→ AIM OF THE EXERCISE
Retype each entry below exactly. Do not carry any image over.

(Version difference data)
##############################

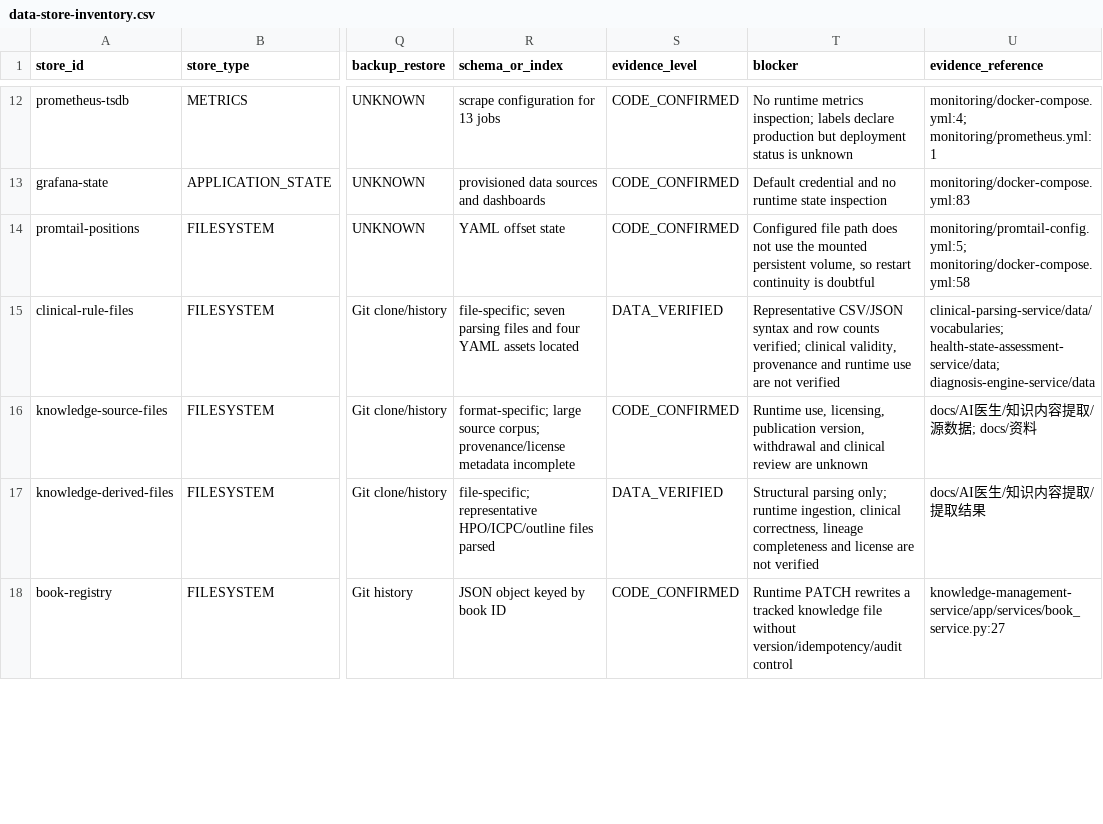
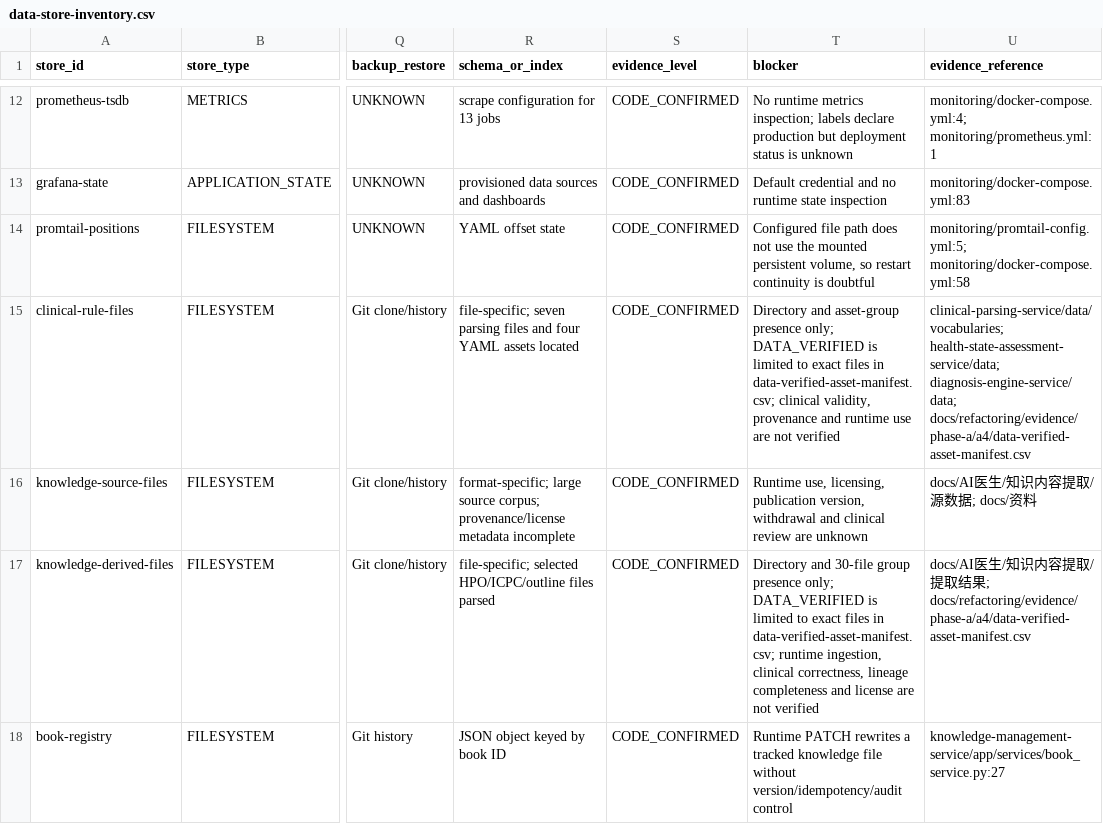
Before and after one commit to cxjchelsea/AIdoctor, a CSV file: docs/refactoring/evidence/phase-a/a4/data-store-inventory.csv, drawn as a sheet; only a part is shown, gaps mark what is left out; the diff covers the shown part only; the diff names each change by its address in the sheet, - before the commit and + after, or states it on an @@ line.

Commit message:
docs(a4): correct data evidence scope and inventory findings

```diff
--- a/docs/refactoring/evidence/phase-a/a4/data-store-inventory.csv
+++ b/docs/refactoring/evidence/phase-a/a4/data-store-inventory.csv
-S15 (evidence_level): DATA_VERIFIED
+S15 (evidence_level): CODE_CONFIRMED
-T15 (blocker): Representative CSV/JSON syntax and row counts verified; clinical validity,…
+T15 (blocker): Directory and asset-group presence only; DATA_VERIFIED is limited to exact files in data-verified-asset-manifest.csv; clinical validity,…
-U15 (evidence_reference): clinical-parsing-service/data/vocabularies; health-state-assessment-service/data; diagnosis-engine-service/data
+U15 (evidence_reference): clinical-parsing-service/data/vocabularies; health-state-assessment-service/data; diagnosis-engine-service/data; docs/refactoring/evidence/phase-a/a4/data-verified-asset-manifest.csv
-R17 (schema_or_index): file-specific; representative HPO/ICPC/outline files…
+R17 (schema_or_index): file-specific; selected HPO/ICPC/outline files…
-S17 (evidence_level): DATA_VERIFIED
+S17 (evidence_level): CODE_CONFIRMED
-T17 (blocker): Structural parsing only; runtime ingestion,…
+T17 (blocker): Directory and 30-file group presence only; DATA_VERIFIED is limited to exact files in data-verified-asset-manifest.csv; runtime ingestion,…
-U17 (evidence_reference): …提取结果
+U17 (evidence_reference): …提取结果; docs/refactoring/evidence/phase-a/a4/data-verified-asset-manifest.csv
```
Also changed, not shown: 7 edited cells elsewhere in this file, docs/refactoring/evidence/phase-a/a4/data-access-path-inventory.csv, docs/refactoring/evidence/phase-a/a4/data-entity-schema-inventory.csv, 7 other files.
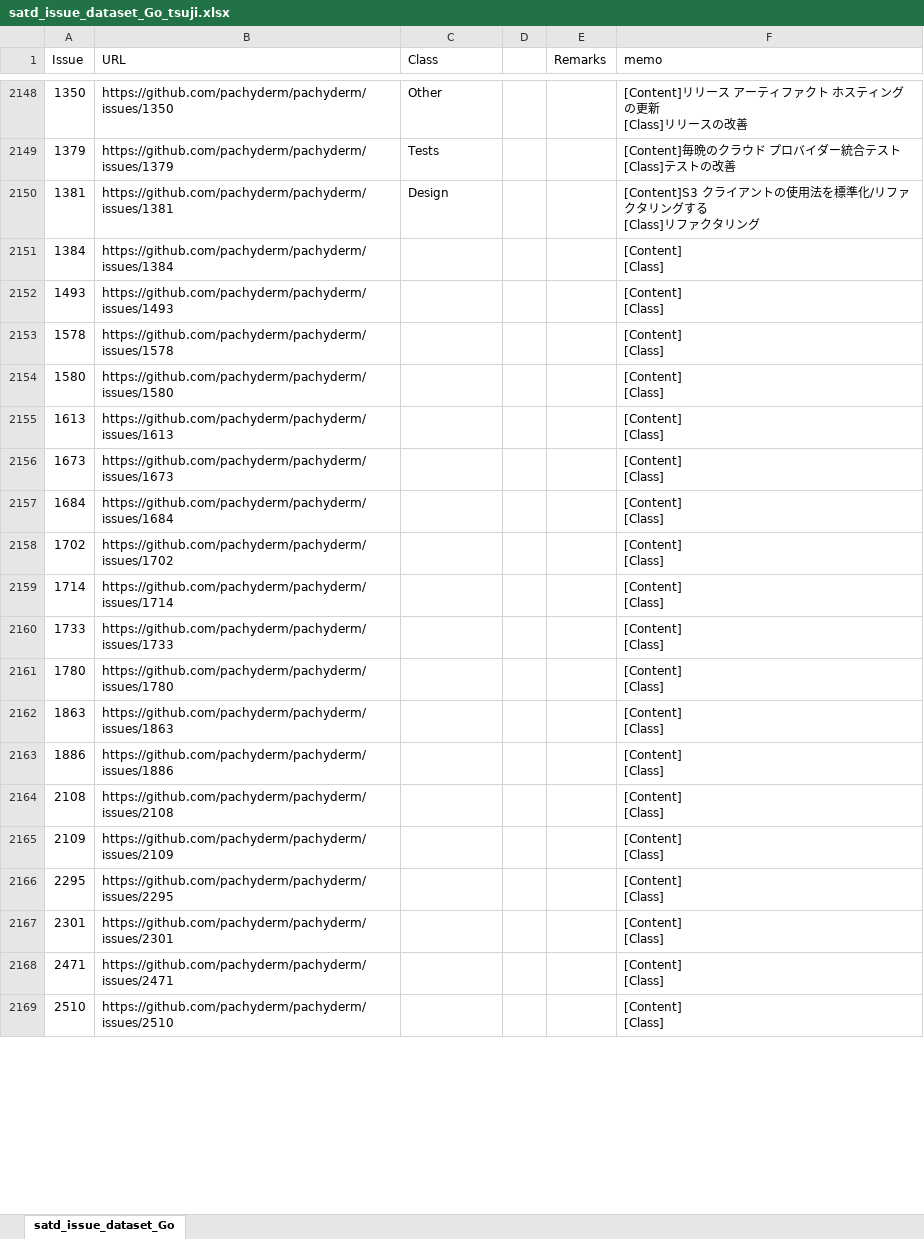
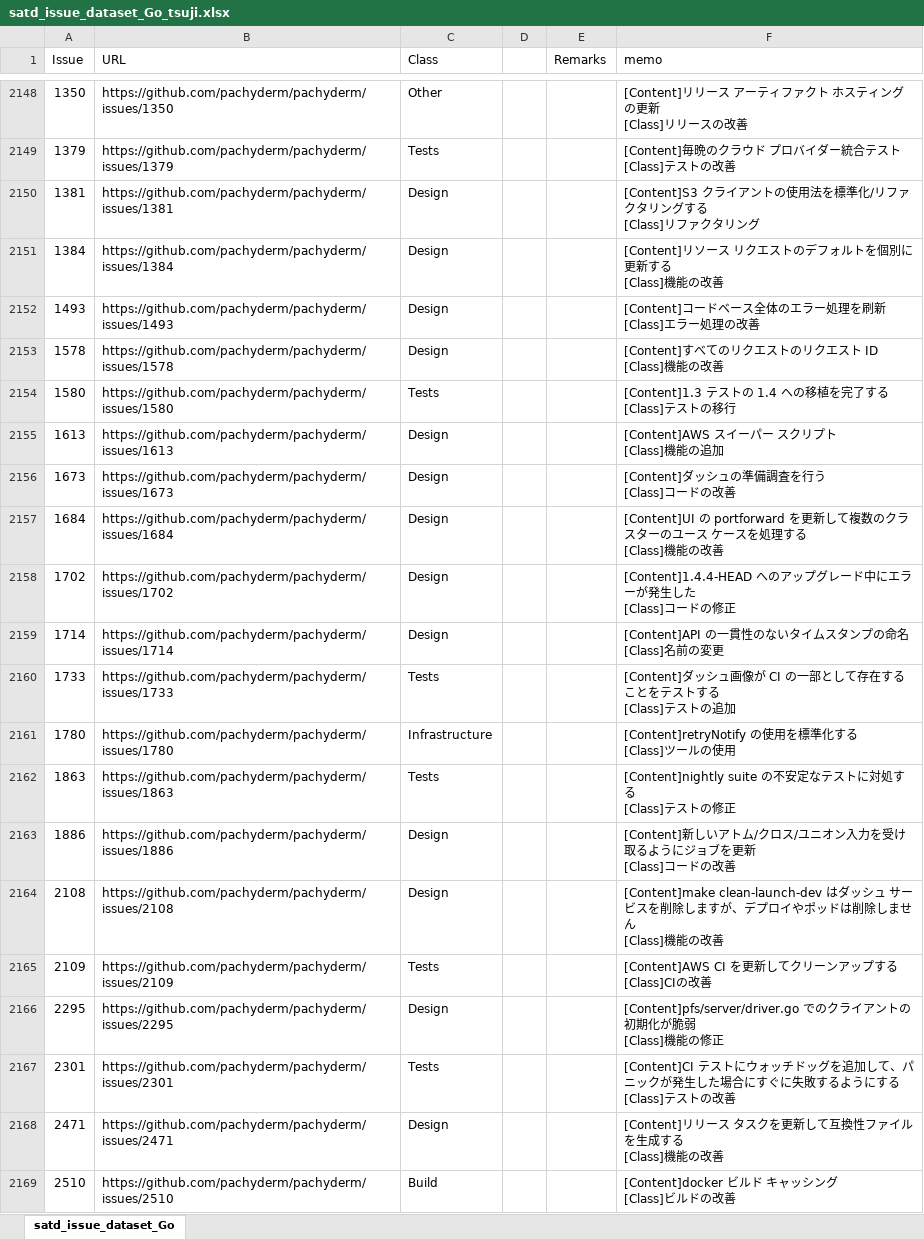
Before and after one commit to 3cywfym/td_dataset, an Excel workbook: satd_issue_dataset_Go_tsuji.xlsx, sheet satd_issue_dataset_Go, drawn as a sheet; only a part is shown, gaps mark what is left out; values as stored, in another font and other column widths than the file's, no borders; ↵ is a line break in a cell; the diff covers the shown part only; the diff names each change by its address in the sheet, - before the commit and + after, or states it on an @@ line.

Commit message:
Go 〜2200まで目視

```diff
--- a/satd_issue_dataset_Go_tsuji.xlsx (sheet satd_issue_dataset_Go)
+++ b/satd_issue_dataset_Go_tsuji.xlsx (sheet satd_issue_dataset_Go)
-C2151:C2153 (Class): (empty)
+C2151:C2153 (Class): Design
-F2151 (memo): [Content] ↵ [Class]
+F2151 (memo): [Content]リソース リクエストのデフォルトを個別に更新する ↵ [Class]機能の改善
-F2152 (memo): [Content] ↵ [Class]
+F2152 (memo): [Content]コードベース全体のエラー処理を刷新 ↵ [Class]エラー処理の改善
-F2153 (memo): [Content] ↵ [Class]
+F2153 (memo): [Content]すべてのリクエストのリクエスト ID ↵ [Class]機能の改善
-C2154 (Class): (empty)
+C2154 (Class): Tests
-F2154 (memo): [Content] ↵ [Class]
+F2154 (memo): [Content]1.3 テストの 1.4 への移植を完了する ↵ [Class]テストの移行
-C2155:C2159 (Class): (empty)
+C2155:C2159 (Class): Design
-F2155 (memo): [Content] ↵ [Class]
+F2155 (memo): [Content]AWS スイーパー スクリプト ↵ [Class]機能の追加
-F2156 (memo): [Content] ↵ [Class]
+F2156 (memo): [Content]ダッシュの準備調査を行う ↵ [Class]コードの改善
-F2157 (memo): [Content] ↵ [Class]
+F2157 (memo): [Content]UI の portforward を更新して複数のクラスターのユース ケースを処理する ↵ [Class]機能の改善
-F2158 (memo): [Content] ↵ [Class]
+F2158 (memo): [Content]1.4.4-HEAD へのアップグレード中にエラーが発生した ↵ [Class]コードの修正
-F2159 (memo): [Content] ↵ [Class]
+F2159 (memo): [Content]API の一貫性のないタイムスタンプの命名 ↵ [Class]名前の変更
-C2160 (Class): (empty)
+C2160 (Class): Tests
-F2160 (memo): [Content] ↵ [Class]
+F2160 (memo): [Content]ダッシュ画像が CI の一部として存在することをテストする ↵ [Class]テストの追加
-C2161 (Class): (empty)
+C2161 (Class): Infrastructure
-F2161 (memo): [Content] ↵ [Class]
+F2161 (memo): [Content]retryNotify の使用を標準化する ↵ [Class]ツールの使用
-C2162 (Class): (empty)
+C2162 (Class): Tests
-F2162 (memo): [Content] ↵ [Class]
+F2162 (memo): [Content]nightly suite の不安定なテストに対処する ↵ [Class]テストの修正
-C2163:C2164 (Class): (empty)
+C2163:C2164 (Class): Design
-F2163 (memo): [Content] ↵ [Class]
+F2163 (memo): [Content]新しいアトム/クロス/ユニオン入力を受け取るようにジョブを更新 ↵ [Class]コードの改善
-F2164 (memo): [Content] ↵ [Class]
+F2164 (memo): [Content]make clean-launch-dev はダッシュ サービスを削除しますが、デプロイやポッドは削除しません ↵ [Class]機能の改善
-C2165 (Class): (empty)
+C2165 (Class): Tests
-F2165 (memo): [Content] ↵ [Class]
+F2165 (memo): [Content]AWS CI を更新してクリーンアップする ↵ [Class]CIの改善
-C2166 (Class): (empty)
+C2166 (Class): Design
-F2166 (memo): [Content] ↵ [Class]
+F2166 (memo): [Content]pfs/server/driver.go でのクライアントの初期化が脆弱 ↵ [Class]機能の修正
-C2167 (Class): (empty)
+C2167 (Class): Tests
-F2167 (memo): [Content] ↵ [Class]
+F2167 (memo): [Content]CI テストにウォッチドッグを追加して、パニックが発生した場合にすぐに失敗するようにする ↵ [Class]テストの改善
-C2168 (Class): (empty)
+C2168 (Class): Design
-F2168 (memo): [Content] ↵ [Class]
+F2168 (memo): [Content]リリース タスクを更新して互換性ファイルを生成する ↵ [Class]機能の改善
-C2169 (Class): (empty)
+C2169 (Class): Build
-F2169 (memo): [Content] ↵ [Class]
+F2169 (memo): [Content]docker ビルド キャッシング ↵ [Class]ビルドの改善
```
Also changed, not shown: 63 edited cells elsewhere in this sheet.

##############################

→ RESPONSE TO THIS EXERCISE
Before and after one commit to cxjchelsea/AIdoctor, a CSV file: docs/refactoring/evidence/phase-a/a4/data-store-inventory.csv, drawn as a sheet; only a part is shown, gaps mark what is left out; the diff covers the shown part only; the diff names each change by its address in the sheet, - before the commit and + after, or states it on an @@ line.

Commit message:
docs(a4): correct data evidence scope and inventory findings

```diff
--- a/docs/refactoring/evidence/phase-a/a4/data-store-inventory.csv
+++ b/docs/refactoring/evidence/phase-a/a4/data-store-inventory.csv
-S15 (evidence_level): DATA_VERIFIED
+S15 (evidence_level): CODE_CONFIRMED
-T15 (blocker): Representative CSV/JSON syntax and row counts verified; clinical validity,…
+T15 (blocker): Directory and asset-group presence only; DATA_VERIFIED is limited to exact files in data-verified-asset-manifest.csv; clinical validity,…
-U15 (evidence_reference): clinical-parsing-service/data/vocabularies; health-state-assessment-service/data; diagnosis-engine-service/data
+U15 (evidence_reference): clinical-parsing-service/data/vocabularies; health-state-assessment-service/data; diagnosis-engine-service/data; docs/refactoring/evidence/phase-a/a4/data-verified-asset-manifest.csv
-R17 (schema_or_index): file-specific; representative HPO/ICPC/outline files…
+R17 (schema_or_index): file-specific; selected HPO/ICPC/outline files…
-S17 (evidence_level): DATA_VERIFIED
+S17 (evidence_level): CODE_CONFIRMED
-T17 (blocker): Structural parsing only; runtime ingestion,…
+T17 (blocker): Directory and 30-file group presence only; DATA_VERIFIED is limited to exact files in data-verified-asset-manifest.csv; runtime ingestion,…
-U17 (evidence_reference): …提取结果
+U17 (evidence_reference): …提取结果; docs/refactoring/evidence/phase-a/a4/data-verified-asset-manifest.csv
```
Also changed, not shown: 7 edited cells elsewhere in this file, docs/refactoring/evidence/phase-a/a4/data-access-path-inventory.csv, docs/refactoring/evidence/phase-a/a4/data-entity-schema-inventory.csv, 7 other files.
Before and after one commit to 3cywfym/td_dataset, an Excel workbook: satd_issue_dataset_Go_tsuji.xlsx, sheet satd_issue_dataset_Go, drawn as a sheet; only a part is shown, gaps mark what is left out; values as stored, in another font and other column widths than the file's, no borders; ↵ is a line break in a cell; the diff covers the shown part only; the diff names each change by its address in the sheet, - before the commit and + after, or states it on an @@ line.

Commit message:
Go 〜2200まで目視

```diff
--- a/satd_issue_dataset_Go_tsuji.xlsx (sheet satd_issue_dataset_Go)
+++ b/satd_issue_dataset_Go_tsuji.xlsx (sheet satd_issue_dataset_Go)
-C2151:C2153 (Class): (empty)
+C2151:C2153 (Class): Design
-F2151 (memo): [Content] ↵ [Class]
+F2151 (memo): [Content]リソース リクエストのデフォルトを個別に更新する ↵ [Class]機能の改善
-F2152 (memo): [Content] ↵ [Class]
+F2152 (memo): [Content]コードベース全体のエラー処理を刷新 ↵ [Class]エラー処理の改善
-F2153 (memo): [Content] ↵ [Class]
+F2153 (memo): [Content]すべてのリクエストのリクエスト ID ↵ [Class]機能の改善
-C2154 (Class): (empty)
+C2154 (Class): Tests
-F2154 (memo): [Content] ↵ [Class]
+F2154 (memo): [Content]1.3 テストの 1.4 への移植を完了する ↵ [Class]テストの移行
-C2155:C2159 (Class): (empty)
+C2155:C2159 (Class): Design
-F2155 (memo): [Content] ↵ [Class]
+F2155 (memo): [Content]AWS スイーパー スクリプト ↵ [Class]機能の追加
-F2156 (memo): [Content] ↵ [Class]
+F2156 (memo): [Content]ダッシュの準備調査を行う ↵ [Class]コードの改善
-F2157 (memo): [Content] ↵ [Class]
+F2157 (memo): [Content]UI の portforward を更新して複数のクラスターのユース ケースを処理する ↵ [Class]機能の改善
-F2158 (memo): [Content] ↵ [Class]
+F2158 (memo): [Content]1.4.4-HEAD へのアップグレード中にエラーが発生した ↵ [Class]コードの修正
-F2159 (memo): [Content] ↵ [Class]
+F2159 (memo): [Content]API の一貫性のないタイムスタンプの命名 ↵ [Class]名前の変更
-C2160 (Class): (empty)
+C2160 (Class): Tests
-F2160 (memo): [Content] ↵ [Class]
+F2160 (memo): [Content]ダッシュ画像が CI の一部として存在することをテストする ↵ [Class]テストの追加
-C2161 (Class): (empty)
+C2161 (Class): Infrastructure
-F2161 (memo): [Content] ↵ [Class]
+F2161 (memo): [Content]retryNotify の使用を標準化する ↵ [Class]ツールの使用
-C2162 (Class): (empty)
+C2162 (Class): Tests
-F2162 (memo): [Content] ↵ [Class]
+F2162 (memo): [Content]nightly suite の不安定なテストに対処する ↵ [Class]テストの修正
-C2163:C2164 (Class): (empty)
+C2163:C2164 (Class): Design
-F2163 (memo): [Content] ↵ [Class]
+F2163 (memo): [Content]新しいアトム/クロス/ユニオン入力を受け取るようにジョブを更新 ↵ [Class]コードの改善
-F2164 (memo): [Content] ↵ [Class]
+F2164 (memo): [Content]make clean-launch-dev はダッシュ サービスを削除しますが、デプロイやポッドは削除しません ↵ [Class]機能の改善
-C2165 (Class): (empty)
+C2165 (Class): Tests
-F2165 (memo): [Content] ↵ [Class]
+F2165 (memo): [Content]AWS CI を更新してクリーンアップする ↵ [Class]CIの改善
-C2166 (Class): (empty)
+C2166 (Class): Design
-F2166 (memo): [Content] ↵ [Class]
+F2166 (memo): [Content]pfs/server/driver.go でのクライアントの初期化が脆弱 ↵ [Class]機能の修正
-C2167 (Class): (empty)
+C2167 (Class): Tests
-F2167 (memo): [Content] ↵ [Class]
+F2167 (memo): [Content]CI テストにウォッチドッグを追加して、パニックが発生した場合にすぐに失敗するようにする ↵ [Class]テストの改善
-C2168 (Class): (empty)
+C2168 (Class): Design
-F2168 (memo): [Content] ↵ [Class]
+F2168 (memo): [Content]リリース タスクを更新して互換性ファイルを生成する ↵ [Class]機能の改善
-C2169 (Class): (empty)
+C2169 (Class): Build
-F2169 (memo): [Content] ↵ [Class]
+F2169 (memo): [Content]docker ビルド キャッシング ↵ [Class]ビルドの改善
```
Also changed, not shown: 63 edited cells elsewhere in this sheet.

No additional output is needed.